(WHAT TO WORK ON)
Produce an exact copy of all the data below, dropping every image.

***

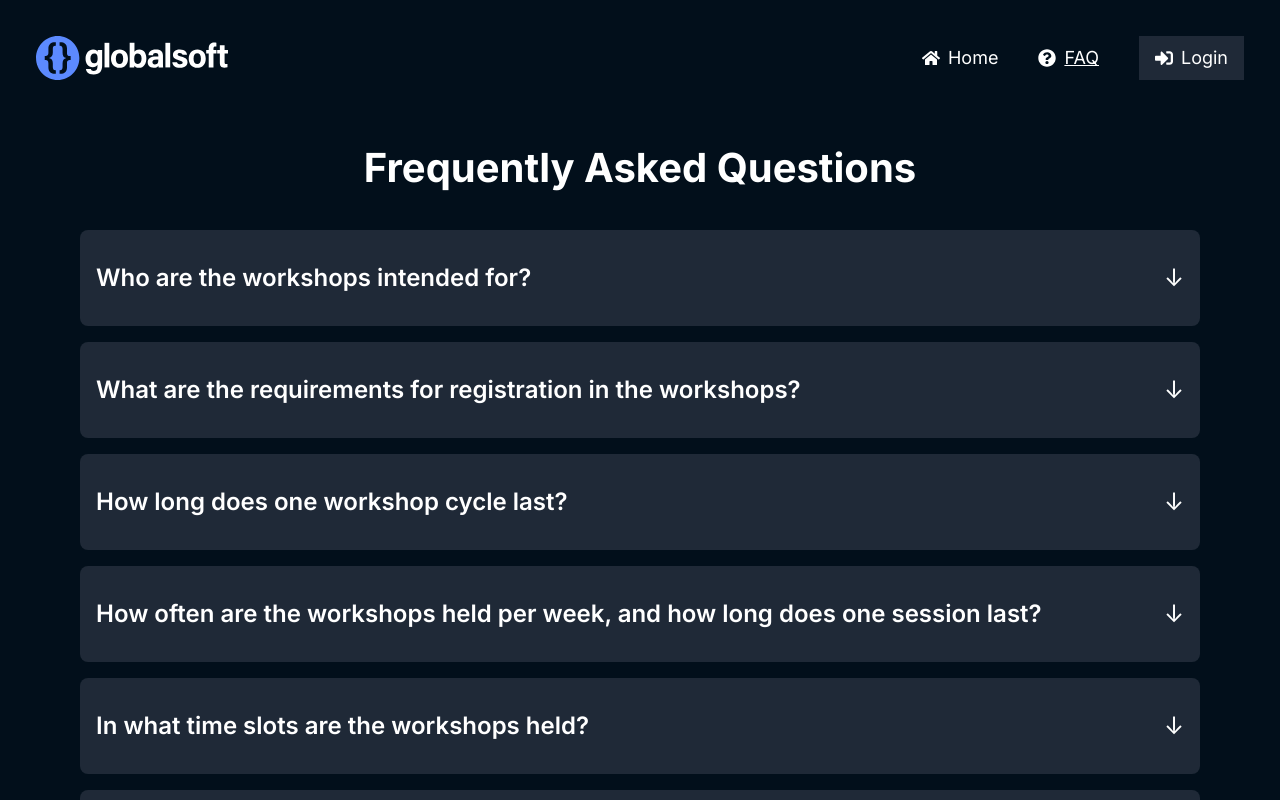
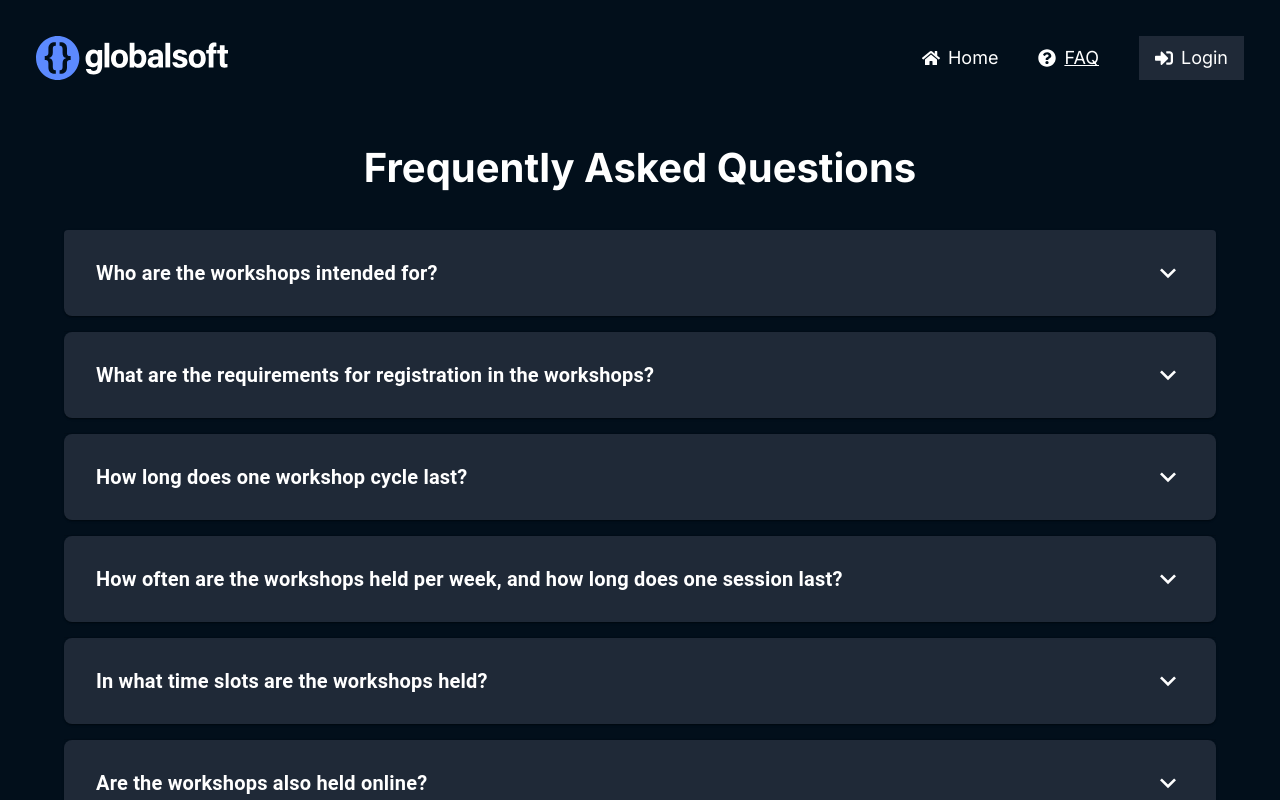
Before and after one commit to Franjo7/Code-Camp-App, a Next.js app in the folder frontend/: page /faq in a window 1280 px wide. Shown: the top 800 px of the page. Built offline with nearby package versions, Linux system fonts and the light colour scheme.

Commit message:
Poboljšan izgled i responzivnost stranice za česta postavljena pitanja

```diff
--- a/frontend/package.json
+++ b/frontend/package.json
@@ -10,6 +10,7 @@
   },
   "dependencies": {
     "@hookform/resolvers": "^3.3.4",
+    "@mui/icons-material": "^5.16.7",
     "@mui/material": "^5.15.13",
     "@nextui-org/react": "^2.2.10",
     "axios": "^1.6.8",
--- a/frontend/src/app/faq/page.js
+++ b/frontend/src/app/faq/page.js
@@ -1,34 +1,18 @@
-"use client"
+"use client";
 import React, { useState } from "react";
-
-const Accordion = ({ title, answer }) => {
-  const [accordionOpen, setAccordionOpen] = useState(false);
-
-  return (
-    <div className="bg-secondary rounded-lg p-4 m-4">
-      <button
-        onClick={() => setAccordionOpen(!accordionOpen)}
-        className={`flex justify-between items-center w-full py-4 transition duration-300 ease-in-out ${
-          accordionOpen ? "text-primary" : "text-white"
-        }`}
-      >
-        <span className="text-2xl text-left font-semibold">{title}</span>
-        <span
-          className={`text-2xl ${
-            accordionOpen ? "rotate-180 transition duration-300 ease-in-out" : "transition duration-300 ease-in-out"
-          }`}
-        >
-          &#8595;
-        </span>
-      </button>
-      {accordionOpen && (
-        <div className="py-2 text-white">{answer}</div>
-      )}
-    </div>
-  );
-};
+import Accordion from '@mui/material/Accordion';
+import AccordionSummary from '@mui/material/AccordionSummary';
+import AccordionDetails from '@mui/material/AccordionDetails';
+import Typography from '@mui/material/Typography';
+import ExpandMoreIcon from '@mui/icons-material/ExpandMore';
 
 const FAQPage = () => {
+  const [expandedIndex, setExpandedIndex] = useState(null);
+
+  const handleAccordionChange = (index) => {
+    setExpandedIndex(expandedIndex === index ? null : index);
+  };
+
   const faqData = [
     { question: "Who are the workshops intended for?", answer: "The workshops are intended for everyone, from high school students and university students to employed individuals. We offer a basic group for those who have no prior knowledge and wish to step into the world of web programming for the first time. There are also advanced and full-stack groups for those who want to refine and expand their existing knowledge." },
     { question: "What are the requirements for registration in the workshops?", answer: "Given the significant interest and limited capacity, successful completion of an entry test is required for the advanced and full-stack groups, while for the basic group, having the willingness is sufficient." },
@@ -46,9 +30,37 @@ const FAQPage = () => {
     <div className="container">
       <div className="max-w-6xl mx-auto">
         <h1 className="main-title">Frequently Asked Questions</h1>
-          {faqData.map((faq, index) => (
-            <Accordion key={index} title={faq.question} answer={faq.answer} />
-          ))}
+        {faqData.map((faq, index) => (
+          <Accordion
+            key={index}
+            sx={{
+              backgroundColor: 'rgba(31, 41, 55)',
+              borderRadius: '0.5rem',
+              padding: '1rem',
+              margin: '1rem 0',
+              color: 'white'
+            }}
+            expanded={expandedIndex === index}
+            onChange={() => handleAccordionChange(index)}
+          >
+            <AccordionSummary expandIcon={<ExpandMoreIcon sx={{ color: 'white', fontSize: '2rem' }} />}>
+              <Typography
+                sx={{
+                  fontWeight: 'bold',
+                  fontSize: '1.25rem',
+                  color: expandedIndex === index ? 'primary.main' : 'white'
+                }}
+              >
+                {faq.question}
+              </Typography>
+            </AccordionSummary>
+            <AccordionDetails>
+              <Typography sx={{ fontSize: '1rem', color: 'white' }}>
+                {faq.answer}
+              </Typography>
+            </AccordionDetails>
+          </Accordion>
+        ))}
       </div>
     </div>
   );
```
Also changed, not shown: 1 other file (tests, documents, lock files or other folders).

***

(TASK OUTPUT)
Before and after one commit to Franjo7/Code-Camp-App, a Next.js app in the folder frontend/: page /faq in a window 1280 px wide. Shown: the top 800 px of the page. Built offline with nearby package versions, Linux system fonts and the light colour scheme.

Commit message:
Poboljšan izgled i responzivnost stranice za česta postavljena pitanja

```diff
--- a/frontend/package.json
+++ b/frontend/package.json
@@ -10,6 +10,7 @@
   },
   "dependencies": {
     "@hookform/resolvers": "^3.3.4",
+    "@mui/icons-material": "^5.16.7",
     "@mui/material": "^5.15.13",
     "@nextui-org/react": "^2.2.10",
     "axios": "^1.6.8",
--- a/frontend/src/app/faq/page.js
+++ b/frontend/src/app/faq/page.js
@@ -1,34 +1,18 @@
-"use client"
+"use client";
 import React, { useState } from "react";
-
-const Accordion = ({ title, answer }) => {
-  const [accordionOpen, setAccordionOpen] = useState(false);
-
-  return (
-    <div className="bg-secondary rounded-lg p-4 m-4">
-      <button
-        onClick={() => setAccordionOpen(!accordionOpen)}
-        className={`flex justify-between items-center w-full py-4 transition duration-300 ease-in-out ${
-          accordionOpen ? "text-primary" : "text-white"
-        }`}
-      >
-        <span className="text-2xl text-left font-semibold">{title}</span>
-        <span
-          className={`text-2xl ${
-            accordionOpen ? "rotate-180 transition duration-300 ease-in-out" : "transition duration-300 ease-in-out"
-          }`}
-        >
-          &#8595;
-        </span>
-      </button>
-      {accordionOpen && (
-        <div className="py-2 text-white">{answer}</div>
-      )}
-    </div>
-  );
-};
+import Accordion from '@mui/material/Accordion';
+import AccordionSummary from '@mui/material/AccordionSummary';
+import AccordionDetails from '@mui/material/AccordionDetails';
+import Typography from '@mui/material/Typography';
+import ExpandMoreIcon from '@mui/icons-material/ExpandMore';
 
 const FAQPage = () => {
+  const [expandedIndex, setExpandedIndex] = useState(null);
+
+  const handleAccordionChange = (index) => {
+    setExpandedIndex(expandedIndex === index ? null : index);
+  };
+
   const faqData = [
     { question: "Who are the workshops intended for?", answer: "The workshops are intended for everyone, from high school students and university students to employed individuals. We offer a basic group for those who have no prior knowledge and wish to step into the world of web programming for the first time. There are also advanced and full-stack groups for those who want to refine and expand their existing knowledge." },
     { question: "What are the requirements for registration in the workshops?", answer: "Given the significant interest and limited capacity, successful completion of an entry test is required for the advanced and full-stack groups, while for the basic group, having the willingness is sufficient." },
@@ -46,9 +30,37 @@ const FAQPage = () => {
     <div className="container">
       <div className="max-w-6xl mx-auto">
         <h1 className="main-title">Frequently Asked Questions</h1>
-          {faqData.map((faq, index) => (
-            <Accordion key={index} title={faq.question} answer={faq.answer} />
-          ))}
+        {faqData.map((faq, index) => (
+          <Accordion
+            key={index}
+            sx={{
+              backgroundColor: 'rgba(31, 41, 55)',
+              borderRadius: '0.5rem',
+              padding: '1rem',
+              margin: '1rem 0',
+              color: 'white'
+            }}
+            expanded={expandedIndex === index}
+            onChange={() => handleAccordionChange(index)}
+          >
+            <AccordionSummary expandIcon={<ExpandMoreIcon sx={{ color: 'white', fontSize: '2rem' }} />}>
+              <Typography
+                sx={{
+                  fontWeight: 'bold',
+                  fontSize: '1.25rem',
+                  color: expandedIndex === index ? 'primary.main' : 'white'
+                }}
+              >
+                {faq.question}
+              </Typography>
+            </AccordionSummary>
+            <AccordionDetails>
+              <Typography sx={{ fontSize: '1rem', color: 'white' }}>
+                {faq.answer}
+              </Typography>
+            </AccordionDetails>
+          </Accordion>
+        ))}
       </div>
     </div>
   );
```
Also changed, not shown: 1 other file (tests, documents, lock files or other folders).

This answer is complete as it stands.